• WHAT THIS TASK INVOLVES:
Scan the entries below and extract each line with the word "text" in it.

Extracted records
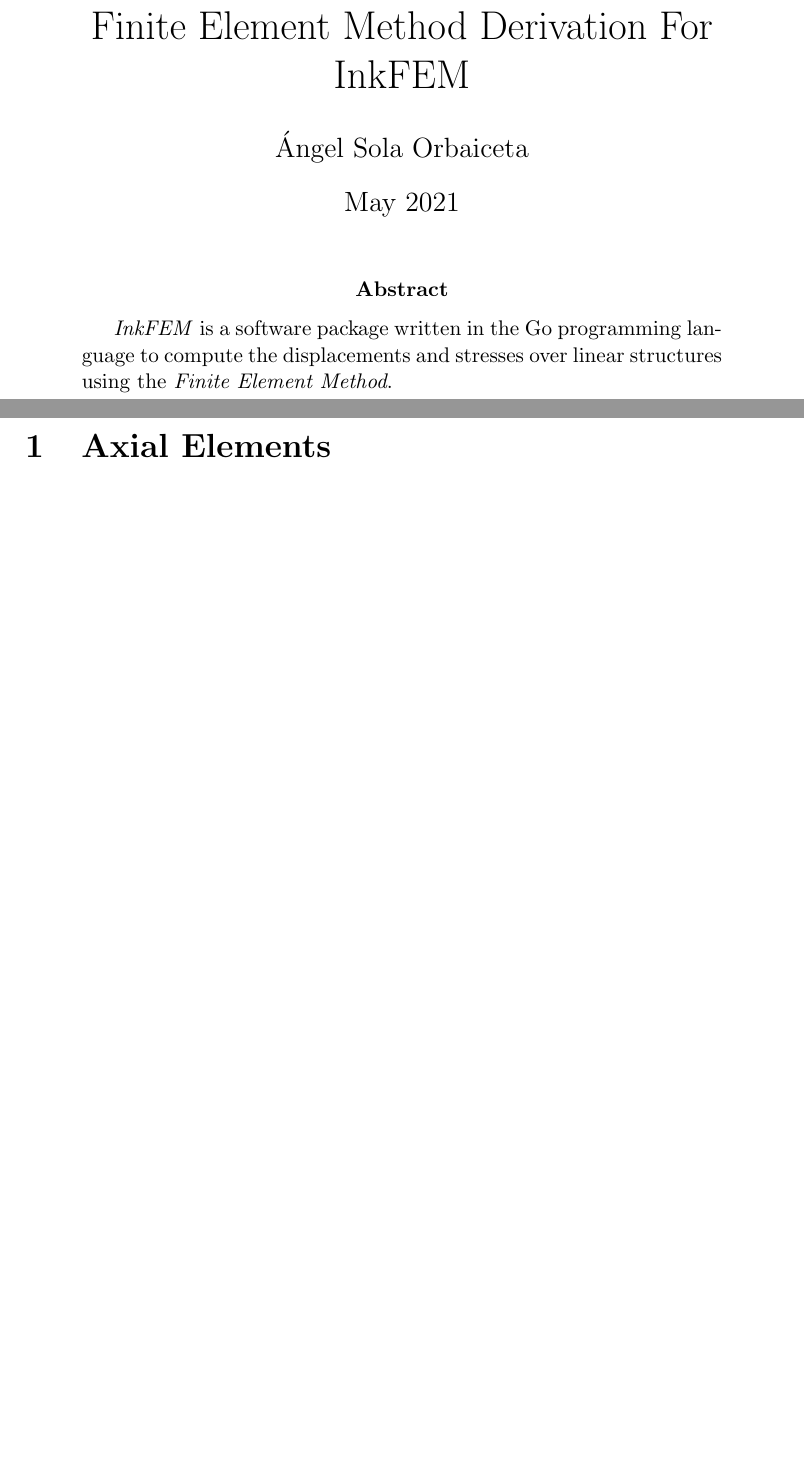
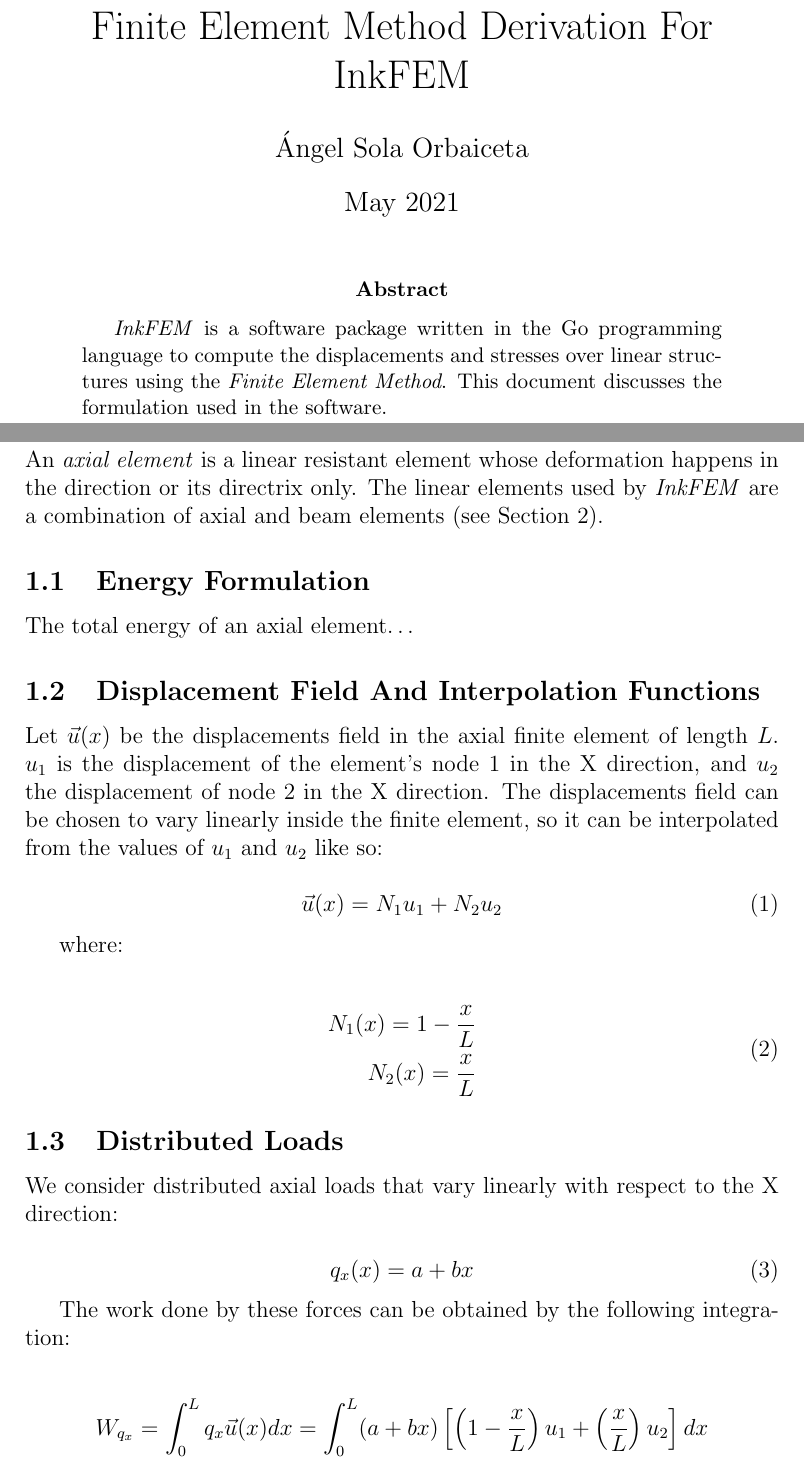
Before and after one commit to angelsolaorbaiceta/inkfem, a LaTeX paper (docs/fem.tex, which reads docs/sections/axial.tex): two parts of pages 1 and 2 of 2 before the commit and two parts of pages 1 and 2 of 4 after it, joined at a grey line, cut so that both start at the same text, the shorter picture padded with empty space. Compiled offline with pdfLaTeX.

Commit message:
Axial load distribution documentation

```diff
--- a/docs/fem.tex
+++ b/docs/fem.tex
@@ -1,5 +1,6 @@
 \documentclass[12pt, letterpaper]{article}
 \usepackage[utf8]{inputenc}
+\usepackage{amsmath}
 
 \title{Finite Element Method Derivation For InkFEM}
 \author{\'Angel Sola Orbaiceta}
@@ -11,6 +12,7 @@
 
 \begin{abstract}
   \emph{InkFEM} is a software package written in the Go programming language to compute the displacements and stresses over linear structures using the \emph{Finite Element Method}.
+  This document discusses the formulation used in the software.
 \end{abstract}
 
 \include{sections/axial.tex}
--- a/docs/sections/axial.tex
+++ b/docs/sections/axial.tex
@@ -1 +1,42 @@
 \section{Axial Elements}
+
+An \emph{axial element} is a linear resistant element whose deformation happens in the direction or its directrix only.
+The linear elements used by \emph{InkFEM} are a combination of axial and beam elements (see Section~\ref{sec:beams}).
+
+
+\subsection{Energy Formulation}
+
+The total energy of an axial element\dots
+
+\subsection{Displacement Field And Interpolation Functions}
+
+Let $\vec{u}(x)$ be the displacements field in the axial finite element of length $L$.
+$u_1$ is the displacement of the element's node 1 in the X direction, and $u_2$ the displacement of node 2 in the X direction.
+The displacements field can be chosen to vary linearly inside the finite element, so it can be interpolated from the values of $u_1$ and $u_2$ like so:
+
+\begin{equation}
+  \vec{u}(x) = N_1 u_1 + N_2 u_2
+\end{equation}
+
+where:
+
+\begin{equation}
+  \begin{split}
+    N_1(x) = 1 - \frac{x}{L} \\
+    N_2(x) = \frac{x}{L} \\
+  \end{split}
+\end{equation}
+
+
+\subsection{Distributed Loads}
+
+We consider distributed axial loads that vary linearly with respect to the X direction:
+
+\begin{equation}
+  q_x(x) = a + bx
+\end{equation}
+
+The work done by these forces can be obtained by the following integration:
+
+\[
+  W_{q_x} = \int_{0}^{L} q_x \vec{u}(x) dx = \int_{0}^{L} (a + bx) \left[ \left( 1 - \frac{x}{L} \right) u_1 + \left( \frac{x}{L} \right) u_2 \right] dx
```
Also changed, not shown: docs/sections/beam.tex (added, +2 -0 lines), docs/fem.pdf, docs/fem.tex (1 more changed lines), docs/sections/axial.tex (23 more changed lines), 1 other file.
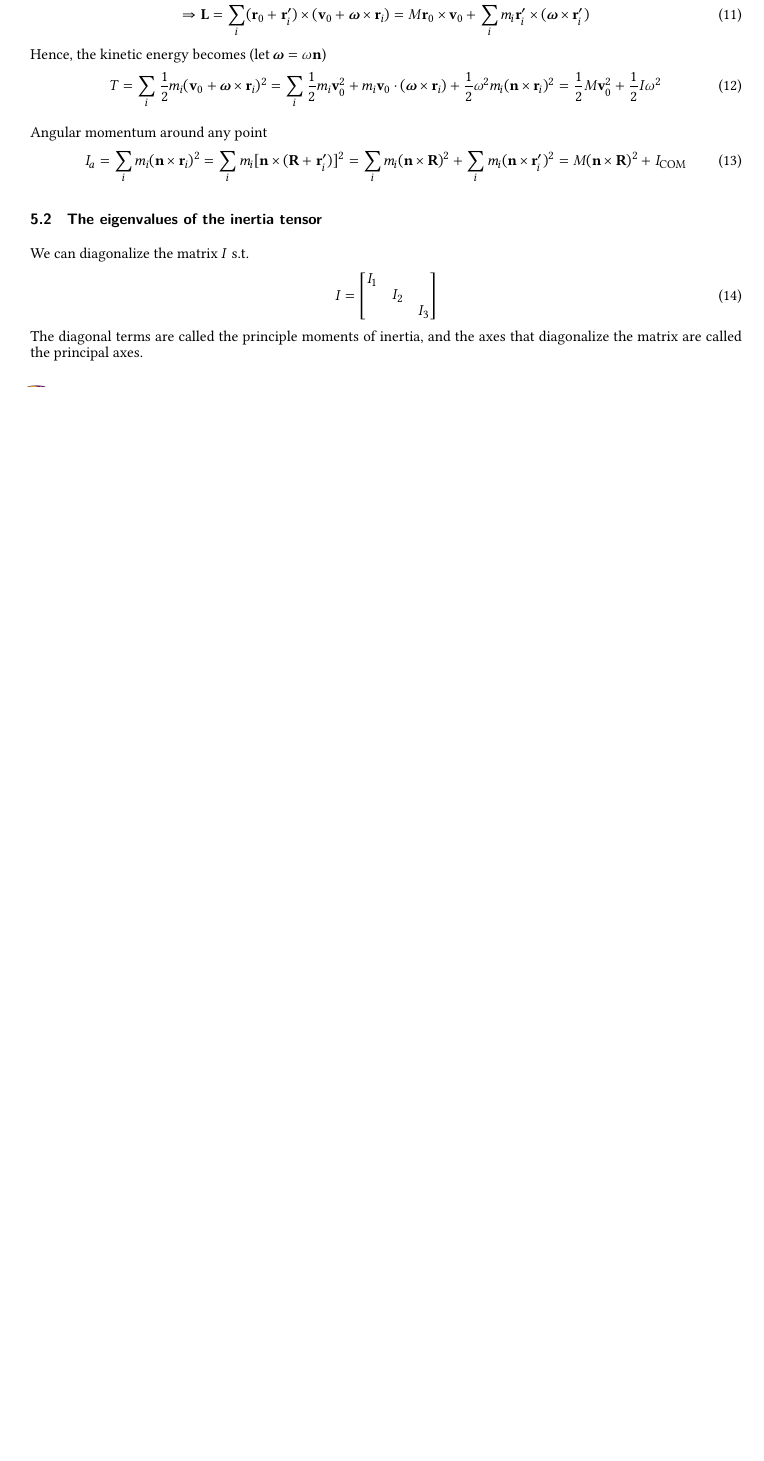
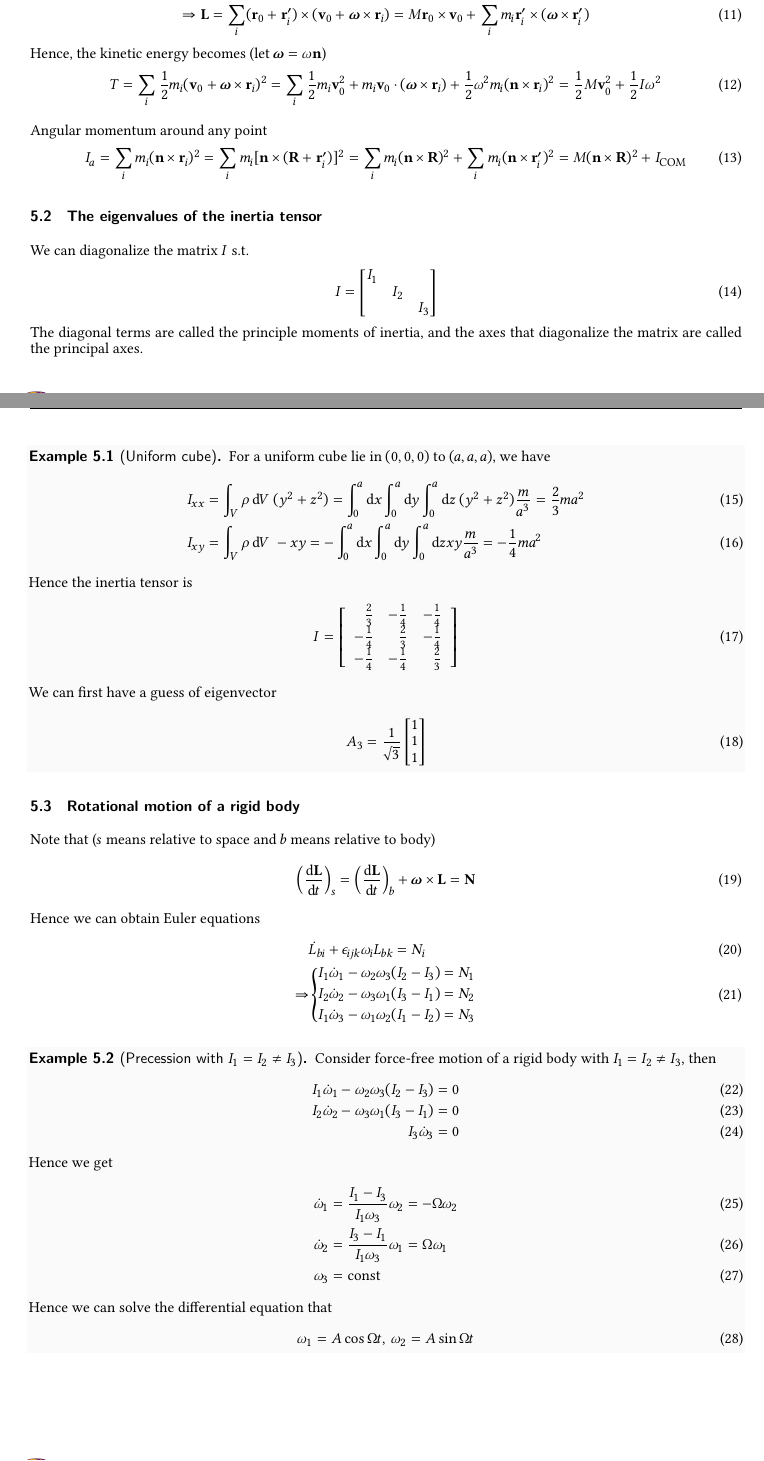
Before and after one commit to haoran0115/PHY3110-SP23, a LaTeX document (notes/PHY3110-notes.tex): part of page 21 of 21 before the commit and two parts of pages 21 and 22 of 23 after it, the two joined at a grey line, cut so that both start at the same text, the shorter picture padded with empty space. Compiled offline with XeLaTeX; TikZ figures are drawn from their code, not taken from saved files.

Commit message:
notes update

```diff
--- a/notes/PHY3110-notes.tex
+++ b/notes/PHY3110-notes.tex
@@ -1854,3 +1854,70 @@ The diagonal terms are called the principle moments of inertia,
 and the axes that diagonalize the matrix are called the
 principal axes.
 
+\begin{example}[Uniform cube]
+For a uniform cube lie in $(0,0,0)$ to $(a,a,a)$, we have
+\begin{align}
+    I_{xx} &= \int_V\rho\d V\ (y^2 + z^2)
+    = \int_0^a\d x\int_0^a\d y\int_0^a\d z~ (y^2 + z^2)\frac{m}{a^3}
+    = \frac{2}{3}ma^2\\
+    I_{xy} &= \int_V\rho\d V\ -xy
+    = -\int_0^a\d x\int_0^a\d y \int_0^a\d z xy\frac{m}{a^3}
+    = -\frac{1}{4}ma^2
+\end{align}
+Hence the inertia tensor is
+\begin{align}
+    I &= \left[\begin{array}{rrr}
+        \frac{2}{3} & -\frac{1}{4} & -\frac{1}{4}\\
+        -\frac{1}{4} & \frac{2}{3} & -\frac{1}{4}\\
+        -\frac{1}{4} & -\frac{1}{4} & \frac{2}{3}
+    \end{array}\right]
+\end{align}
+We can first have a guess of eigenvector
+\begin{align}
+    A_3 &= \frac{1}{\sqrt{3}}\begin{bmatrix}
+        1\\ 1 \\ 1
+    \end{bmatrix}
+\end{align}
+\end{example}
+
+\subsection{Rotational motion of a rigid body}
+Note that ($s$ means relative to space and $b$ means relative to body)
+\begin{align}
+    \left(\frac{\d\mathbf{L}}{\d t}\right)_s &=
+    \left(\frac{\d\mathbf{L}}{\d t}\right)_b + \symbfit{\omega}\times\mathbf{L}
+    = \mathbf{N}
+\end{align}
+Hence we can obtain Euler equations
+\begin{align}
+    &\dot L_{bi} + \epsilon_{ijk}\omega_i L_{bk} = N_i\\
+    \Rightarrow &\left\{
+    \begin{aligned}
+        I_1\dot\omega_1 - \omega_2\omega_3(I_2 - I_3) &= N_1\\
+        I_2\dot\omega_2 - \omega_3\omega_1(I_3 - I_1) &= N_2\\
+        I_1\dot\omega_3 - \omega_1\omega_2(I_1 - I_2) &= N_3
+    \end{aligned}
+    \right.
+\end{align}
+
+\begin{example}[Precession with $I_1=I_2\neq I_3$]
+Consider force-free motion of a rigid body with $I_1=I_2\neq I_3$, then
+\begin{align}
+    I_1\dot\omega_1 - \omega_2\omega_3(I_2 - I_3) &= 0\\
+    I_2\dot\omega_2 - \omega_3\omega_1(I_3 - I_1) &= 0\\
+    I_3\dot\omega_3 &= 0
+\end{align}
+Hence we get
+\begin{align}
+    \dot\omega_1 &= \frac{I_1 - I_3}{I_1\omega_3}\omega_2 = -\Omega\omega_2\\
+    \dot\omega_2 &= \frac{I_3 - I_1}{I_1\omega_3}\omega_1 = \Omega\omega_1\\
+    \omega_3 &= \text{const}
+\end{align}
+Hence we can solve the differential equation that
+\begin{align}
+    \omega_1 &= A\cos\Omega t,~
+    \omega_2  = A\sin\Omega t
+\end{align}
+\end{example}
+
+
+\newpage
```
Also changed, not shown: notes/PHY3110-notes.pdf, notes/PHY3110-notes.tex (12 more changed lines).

• TASK RESPONSE:
Before and after one commit to angelsolaorbaiceta/inkfem, a LaTeX paper (docs/fem.tex, which reads docs/sections/axial.tex): two parts of pages 1 and 2 of 2 before the commit and two parts of pages 1 and 2 of 4 after it, joined at a grey line, cut so that both start at the same text, the shorter picture padded with empty space. Compiled offline with pdfLaTeX.
Before and after one commit to haoran0115/PHY3110-SP23, a LaTeX document (notes/PHY3110-notes.tex): part of page 21 of 21 before the commit and two parts of pages 21 and 22 of 23 after it, the two joined at a grey line, cut so that both start at the same text, the shorter picture padded with empty space. Compiled offline with XeLaTeX; TikZ figures are drawn from their code, not taken from saved files.
+    \omega_3 &= \text{const}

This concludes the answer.